Cellular and Systems Modeling
Cellular and Systems Modeling undertakes the ambitious task of studying the dynamics of biological and biomedical processes from a whole system point of view. The observed systems range over orders of magnitude, from tissue to cells to molecular assemblies! Engineering tools are used along with genome-scale information in mathematical and/or computational models that usually adopt a top-down approach. Modeling diseases, entire ‘virtual’ cells, or subcellular networks of interactions are among typical tasks. Major research topics include the modeling of complex signaling and regulatory networks, transport mechanisms, spatio-temporal evolution of microphysiological events, as well as establishing the links between the development of complex phenotypes and the seemingly unrelated molecular events.
Computational Genomics entails efforts to digest the daunting quantity of genomic and proteomic data now available by systematic development and application of probability and statistics theories, information technologies and data mining techniques. Linguistics methods are viewed as promising tools towards elucidating sequence-structure-function relations, and complementing computational genomics studies. Computational genomics targets understanding gene/protein function, identifying and characterizing cellular regulatory networks and discerning the link between genes and diseases. Discovery and processing of this information is pivotal in the development of novel gene therapy strategies and tools.
Biological physics encompasses a multidisciplinary approach that uses principles from physics to gain insights into the fundamental processes underlying living systems. Concepts from statistical physics, dynamical systems, and fluid dynamics are applied to investigate phenomena such as cell state transitions, cell motility, tissue morphogenesis, and evolution. Biological physicists probe these multi-scale phenomena using approaches from theoretical analyses, quantitative modeling, machine learning, and experimental measurements of forces and fields. This field aims to unravel the intricate workings of life from a unique perspective, which can also lead to new discoveries in physics and biology.
Computational Structural Biology
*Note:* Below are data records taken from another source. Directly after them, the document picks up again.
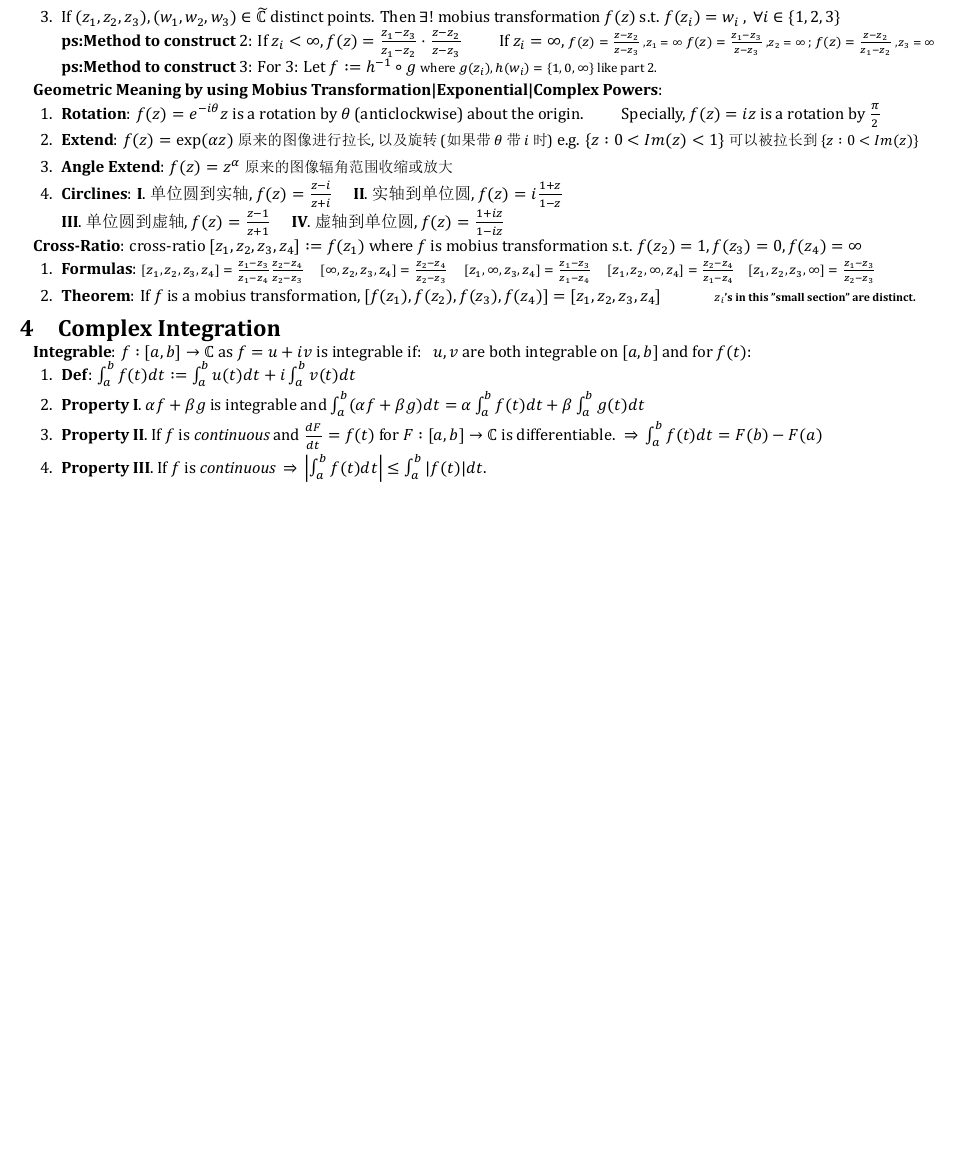
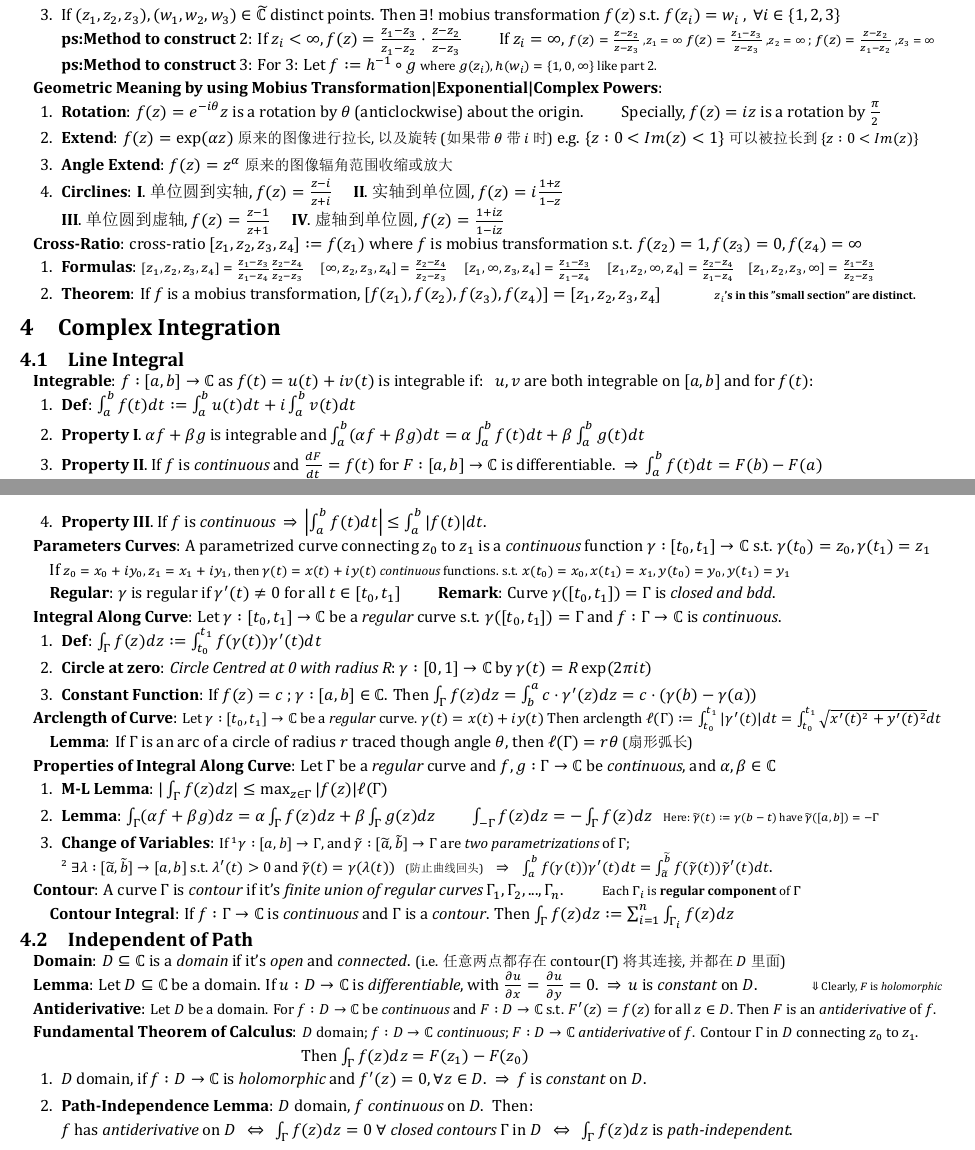
Before and after one commit to zhoujasper/Edin_Year3_Semester2_Notes, a LaTeX document (HCV/Note/HCV Note.tex): part of page 2 of 2 before the commit and two parts of pages 2 and 3 of 3 after it, the two joined at a grey line, cut so that both start at the same text, the shorter picture padded with empty space. The pictures show the PDF file HCV/Note/HCV Note.pdf that the author committed with the source.

Commit message:
v2.11.1 更新HCV和LPMS笔记，增加了复变积分相关内容，修正了文档输出页数

```diff
--- a/HCV/Note/HCV Note.tex
+++ b/HCV/Note/HCV Note.tex
@@ -248,7 +248,9 @@ $\cdot$ If $Log_{\phi}(z)$ is holomorphic on $D_{\phi}$, then $Log_{\phi}(z-a)$
 
 \section{Complex Integration} % Complex Integration
 
-\textbf{Integrable}: $f:[a,b]\to \mathbb{C}$ as $f=u+iv$ is integrable if: \ \ $u,v$ are both integrable on $[a,b]$ and for $f(t)$:
+\subsection{Line Integral} % Line Integral
+
+\textbf{Integrable}: $f:[a,b]\to \mathbb{C}$ as $f(t)=u(t)+iv(t)$ is integrable if: \ \ $u,v$ are both integrable on $[a,b]$ and for $f(t)$:
 
 \begin{enumerate}[itemsep=-2pt, topsep=-2pt]
     \item \textbf{Def}: $\int_a^b f(t)dt:=\int_a^b u(t)dt+i\int_a^b v(t)dt$
@@ -257,5 +259,54 @@ $\cdot$ If $Log_{\phi}(z)$ is holomorphic on $D_{\phi}$, then $Log_{\phi}(z-a)$
     \item \textbf{Property III}. If $f$ is \textit{continuous} \ $\Rightarrow$ \ $\left|\int_a^b f(t)dt\right|\leq\int_a^b|f(t)|dt$.
 \end{enumerate}
 
+\textbf{Parameters Curves}: A parametrized curve connecting $z_0$ to $z_1$ is a \textit{continuous} function $\gamma:[t_0,t_1]\to\mathbb{C}$ s.t. $\gamma(t_0)=z_0,\gamma(t_1)=z_1$
+
+\quad If {\footnotesize $z_0=x_0+iy_0,z_1=x_1+iy_1$, then $\gamma(t)=x(t)+iy(t)$ \textit{continuous} functions. s.t. $x(t_0)=x_0,x(t_1)=x_1,y(t_0)=y_0,y(t_1)=y_1$}
+
+\quad \textbf{Regular}: $\gamma$ is regular if $\gamma'(t)\ne0$ for all $t\in[t_0,t_1]$ \qquad \textbf{Remark}: Curve $\gamma([t_0,t_1])=\Gamma$ is \textit{closed and bdd}.
+
+\textbf{Integral Along Curve}: Let $\gamma:[t_0,t_1]\to\mathbb{C}$ be a \textit{regular} curve s.t. $\gamma([t_0,t_1])=\Gamma$ and $f:\Gamma\to\mathbb{C}$ is \textit{continuous}.
+
+\begin{enumerate}[itemsep=-2pt, topsep=-2pt]
+    \item \textbf{Def}: $\int_{\Gamma}f(z)dz:=\int_{t_0}^{t_1}f(\gamma(t))\gamma'(t)dt$
+    \item \textbf{Circle at zero}: \textit{Circle Centred at 0 with radius R}: $\gamma:[0,1]\to\mathbb{C}$ by $\gamma(t)=R\exp(2\pi it)$
+    \item \textbf{Constant Function}: If $f(z)=c$ ; $\gamma:[a,b]\in\mathbb{C}$. Then $\int_{\Gamma}f(z)dz=\int^a_b c\cdot\gamma'(z) dz = c\cdot(\gamma(b)-\gamma(a))$
+\end{enumerate}
+
+\textbf{Arclength of Curve}: {\small Let $\gamma:[t_0,t_1]\to\mathbb{C}$ be a \textit{regular} curve. $\gamma(t)=x(t)+iy(t)$ Then arclength $\ell(\Gamma):=\int_{t_0}^{t_1}|\gamma'(t)|dt=\int^{t_1}_{t_0}\sqrt{x'(t)^2+y'(t)^2}dt$}
+
+\quad \textbf{Lemma}: If $\Gamma$ is an arc of a circle of radius $r$ traced though angle $\theta$, then $\ell(\Gamma)=r\theta$ {\small (扇形弧长)}
+
+\textbf{Properties of Integral Along Curve}: Let $\Gamma$ be a \textit{regular} curve and $f,g:\Gamma\to\mathbb{C}$ be \textit{continuous}, and $\alpha,\beta\in\mathbb{C}$
+
+\begin{enumerate}[itemsep=-2pt, topsep=-2pt]
+    \item \textbf{M-L Lemma}: $|\int_{\Gamma}f(z)dz|\leq \max_{z\in\Gamma}|f(z)|\ell(\Gamma)$
+    \item \textbf{Lemma}: $\int_{\Gamma}(\alpha f+\beta g)dz=\alpha\int_{\Gamma}f(z)dz+\beta\int_{\Gamma}g(z)dz$ \qquad $\int_{-\Gamma}f(z)dz=-\int_{\Gamma}f(z)dz$ \ \ {\scriptsize Here: $\widetilde{\gamma}(t):=\gamma(b-t)$ have $\widetilde{\gamma}([a,b])=-\Gamma$}
+    \item \textbf{Change of Variables}: {\small If $^1\gamma:[a,b]\to\Gamma$, and $\widetilde{\gamma}:[\widetilde{a},\widetilde{b}]\to\Gamma$ are \textit{two parametrizations} of $\Gamma$;} \\
+    {\small $^2$ $\exists\lambda:[\widetilde{a},\widetilde{b}]\to[a,b]$ s.t. $\lambda'(t)>0$ and $\widetilde{\gamma}(t)=\gamma(\lambda(t))$ \ \ {\scriptsize (防止曲线回头)} \ \ \ $\Rightarrow$ \ \ \ $\int^b_a f(\gamma(t))\gamma'(t)dt=\int^{\widetilde{b}}_{\widetilde{a}}f(\widetilde{\gamma}(t))\widetilde{\gamma}'(t)dt$}.
+\end{enumerate}
+
+\textbf{Contour}: A curve $\Gamma$ is \textit{contour} if it's \textit{finite union of regular curves} $\Gamma_1,\Gamma_2,...,\Gamma_n$. \quad \quad {\footnotesize Each $\Gamma_i$ is \textbf{regular component} of $\Gamma$}
+
+\quad \textbf{Contour Integral}: If $f:\Gamma\to\mathbb{C}$ is \textit{continuous} and $\Gamma$ is a \textit{contour}. Then $\int_{\Gamma}f(z)dz:=\sum^n_{i=1}\int_{\Gamma_i}f(z)dz$
+
+
+\subsection{Independent of Path} % Independent of Path
+
+\textbf{Domain}: $D\subseteq\mathbb{C}$ is a \textit{domain} if it's \textit{open} and \textit{connected}. {\small (i.e. 任意两点都存在contour($\Gamma$)将其连接,并都在$D$里面)}
+
+\textbf{Lemma}: Let $D\subseteq\mathbb{C}$ be a domain. If $u:D\to\mathbb{C}$ is \textit{differentiable}, with $\frac{\partial u}{\partial x}=\frac{\partial u}{\partial y}=0$. \ $\Rightarrow$ \ $u$ is \textit{constant} on $D$. \qquad \quad {\scriptsize $\Downarrow$ Clearly, $F$ is \textit{holomorphic}}
+
+\textbf{Antiderivative}: {\small Let $D$ be a domain. For $f:D\to\mathbb{C}$ be \textit{continuous} and $F:D\to\mathbb{C}$ s.t. $F'(z)=f(z)$ for all $z\in D$. Then $F$ is an \textit{antiderivative} of $f$.}
+
+\textbf{Fundamental Theorem of Calculus}: {\small $D$ domain; $f:D\to\mathbb{C}$ \textit{continuous}; $F:D\to\mathbb{C}$ \textit{antiderivative} of $f$. Contour $\Gamma$ in $D$ connecting $z_0$ to $z_1$.}
+
+\hspace{160pt} Then $\int_{\Gamma}f(z)dz = F(z_1)-F(z_0)$
+
+\begin{enumerate}[itemsep=-2pt, topsep=-2pt]
+    \item $D$ domain, if $f:D\to\mathbb{C}$ is \textit{holomorphic} and $f'(z)=0,\forall z\in D$. \ $\Rightarrow$ \ $f$ is \textit{constant} on $D$.
+    \item \textbf{Path-Independence Lemma}: $D$ domain, $f$ \textit{continuous} on $D$. \ Then: \\
+    $f$ has \textit{antiderivative} on $D$ \ \ $\Leftrightarrow$ \ \ $\int_{\Gamma}f(z)dz=0$ $\forall$ \textit{closed contours} $\Gamma$ in $D$ \ \ $\Leftrightarrow$ \ \ $\int_{\Gamma}f(z)dz$ is \textit{path-independent}.
+\end{enumerate}
 
 \end{document}
```
Also changed, not shown: HCV/Note/HCV Note.pdf, LPMS/Note/LPMS Note.pdf, 5 other files.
Computational Structural Biology aims at establishing biomolecular sequence-structure-function relations using fundamental principles of physical sciences in theoretical models and simulations of structure and dynamics. After the advances in complete genomes sequencing, it became evident that structural information is needed for understanding the origin and mechanisms of biological interactions, and designing/controlling function. Computational Structural Biology emerged as a tool for efficient identification of structure and dynamics in many applications. Major research topics include protein folding, protein dynamics with emphasis on large complexes and assemblies, protein-protein, protein-ligand and protein-DNA interactions and their functional implications. Drug design and protein engineering represent applications of note.